Odd, but back in Goa, India and in Kenya, when my parents and I helped out at various community events and programs, we never really thought of ourselves as "volunteering." It was just something we did, something that came naturally: Be it tutoring students, helping-out at orphanages or nursing homes, attending cleanup events and outreach camps in remote villages, raising funds for various causes.
In Kenya, where I was born, we called it 'saidia' (help) or 'harambee' (pulling together, unite); in Goa, where I was schooled and raised, it went by ‘adhar dhi or seva khor’ (help out) or just 'reach out'; I'm not sure what they call it in Dubai, where I was married, enjoyed my career and continued to volunteer. Whatever you want to call it, donating your time and energy to worthwhile community pursuits is a worldwide phenomenon.
So, after my husband, three children and I arrived in Mississauga in 2007, and the excitement of settling down and carving out a new life here began to fade, it just seemed natural that – eventually – I would volunteer in the community.
For me, there were some personal, pragmatic reasons for getting involved: My kids were well settled in their new school routine and my husband was gainfully employed. There was not much for me to do around the house. It was time to snap out of my quasi self-imposed sabbatical and get back into the fray, become a resourceful person again, venture out of my newfound comfort zone and add some value to my life. And, by the by, find out more about my adopted country.
But it wasn't as simple as knocking on doors, looking for something to do. Somehow the transition into a new life in Canada had sucked a substantial amount of self-confidence out of me. I had to help myself first, to be of help to others. My first step was to enroll in a course for internationally trained professionals. This introduction to the Canadian way of life was an eye opener. Besides learning job search techniques, we were taught that networking and volunteering were vital to integrating oneself into a new country.
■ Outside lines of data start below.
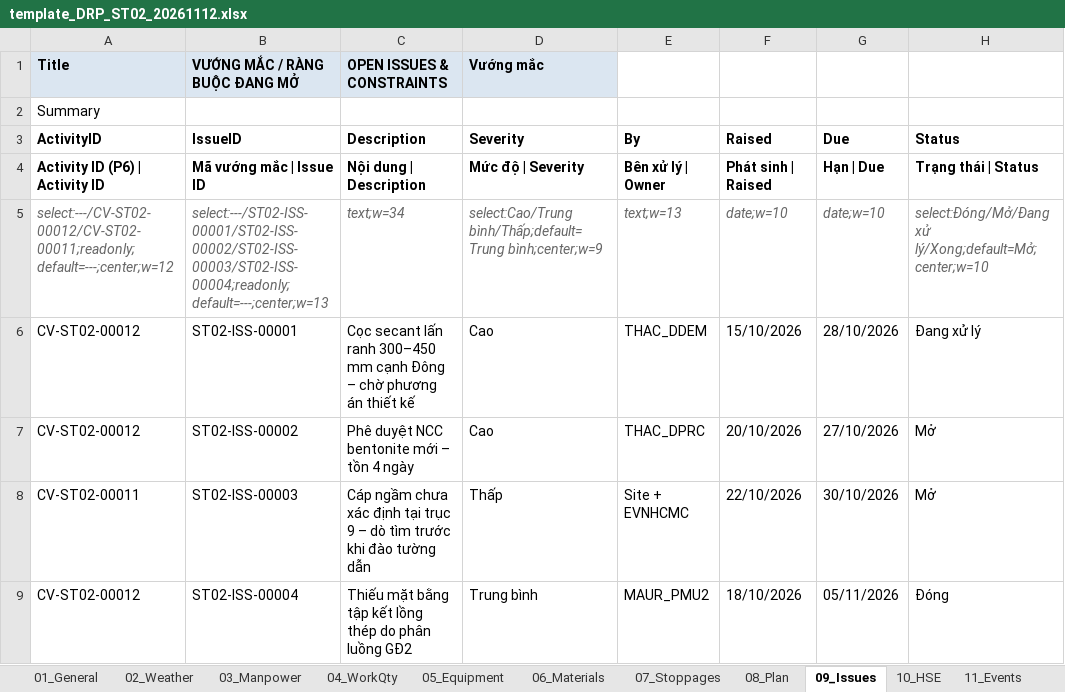
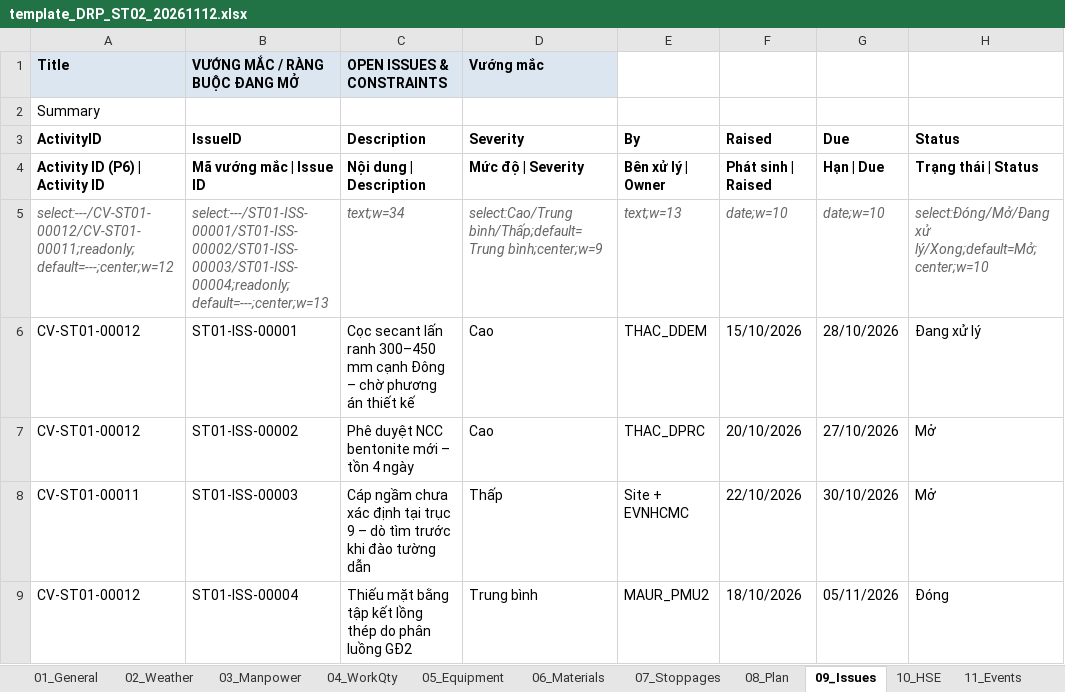
Before and after one commit to raymondtruongdev/DQM_workspace_portal, an Excel workbook: data_test/sharepoint_sample/_template/template_DRP_ST02_20261112.xlsx, sheet 09_Issues, drawn as a sheet; only a part is shown; values as stored, in another font and other column widths than the file's, no borders; the diff names each change by its address in the sheet, - before the commit and + after, or states it on an @@ line.

```diff
--- a/data_test/sharepoint_sample/_template/template_DRP_ST02_20261112.xlsx (sheet 09_Issues)
+++ b/data_test/sharepoint_sample/_template/template_DRP_ST02_20261112.xlsx (sheet 09_Issues)
-A5 (ActivityID): select:---/CV-ST02-00012/CV-ST02-00011;readonly;default=---;center;w=12
+A5 (ActivityID): select:---/CV-ST01-00012/CV-ST01-00011;readonly;default=---;center;w=12
-B5 (IssueID): select:---/ST02-ISS-00001/ST02-ISS-00002/ST02-ISS-00003/ST02-ISS-00004;readonly;default=---;center;w=13
+B5 (IssueID): select:---/ST01-ISS-00001/ST01-ISS-00002/ST01-ISS-00003/ST01-ISS-00004;readonly;default=---;center;w=13
-A6:A7 (ActivityID): CV-ST02-00012
+A6:A7 (ActivityID): CV-ST01-00012
-B6 (IssueID): ST02-ISS-00001
+B6 (IssueID): ST01-ISS-00001
-B7 (IssueID): ST02-ISS-00002
+B7 (IssueID): ST01-ISS-00002
-A8 (ActivityID): CV-ST02-00011
+A8 (ActivityID): CV-ST01-00011
-B8 (IssueID): ST02-ISS-00003
+B8 (IssueID): ST01-ISS-00003
-A9 (ActivityID): CV-ST02-00012
+A9 (ActivityID): CV-ST01-00012
-B9 (IssueID): ST02-ISS-00004
+B9 (IssueID): ST01-ISS-00004
```
Also changed, not shown: sheet 11_Events, sheet 08_Plan, sheet 03_Manpower, sheet 04_WorkQty, sheet 02_Weather, sheet 07_Stoppages, 2 more sheets, data_test/sharepoint_sample/_template/template_DRP_ST01_20261112.xlsx, 17 other files.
In time, I volunteered at my son's school, and later with the Social Planning Council of Peel where I assisted with the preparation of a research study, Portraits of Peel 2006. I have since parlayed my volunteering into a full-time job with Volunteer MBC, which strives to match individuals who wish to volunteer with organizations that need them in Mississauga, Brampton or Caledon.
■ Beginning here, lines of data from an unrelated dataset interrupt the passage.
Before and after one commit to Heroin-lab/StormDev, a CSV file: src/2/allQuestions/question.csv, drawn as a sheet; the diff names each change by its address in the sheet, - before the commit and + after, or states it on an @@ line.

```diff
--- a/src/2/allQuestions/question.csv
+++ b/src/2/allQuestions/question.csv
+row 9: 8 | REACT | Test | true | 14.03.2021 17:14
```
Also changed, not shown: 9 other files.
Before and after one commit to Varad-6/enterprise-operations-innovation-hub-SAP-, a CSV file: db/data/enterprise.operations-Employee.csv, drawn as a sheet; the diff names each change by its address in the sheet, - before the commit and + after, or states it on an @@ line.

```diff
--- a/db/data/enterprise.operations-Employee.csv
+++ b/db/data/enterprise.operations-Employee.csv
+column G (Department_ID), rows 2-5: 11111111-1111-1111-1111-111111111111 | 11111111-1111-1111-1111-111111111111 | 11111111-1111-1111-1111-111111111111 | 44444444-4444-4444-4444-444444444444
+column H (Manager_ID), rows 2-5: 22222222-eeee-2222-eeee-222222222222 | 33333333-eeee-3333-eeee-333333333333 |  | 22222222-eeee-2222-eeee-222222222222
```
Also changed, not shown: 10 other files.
But the journey was just as important – and fulfilling – as the destination.
For many newcomers, volunteering is a new name for an age-old concept: help, lend a hand, reach out, do social service. But the benefit cuts both ways – something that newcomers ought to be aware of.
In addition to the satisfaction, sense of purpose and warm inner glow that volunteering brings; it also helped prepare me to integrate into my new community, boosted my morale and let me regain my self-confidence.
More vitally, volunteering allowed me to take a test drive on a new career path; it provided a venue for displaying my academic wares and my career experience.
Volunteering is a great part of Canadian life and every contribution, no matter how simple, makes our community and our country a better, safer and more "homey" place to live. It let me become part of a quilt that continues to add threads, rows and lines to our wonderful multifaceted community.
Written by: Brian Christmas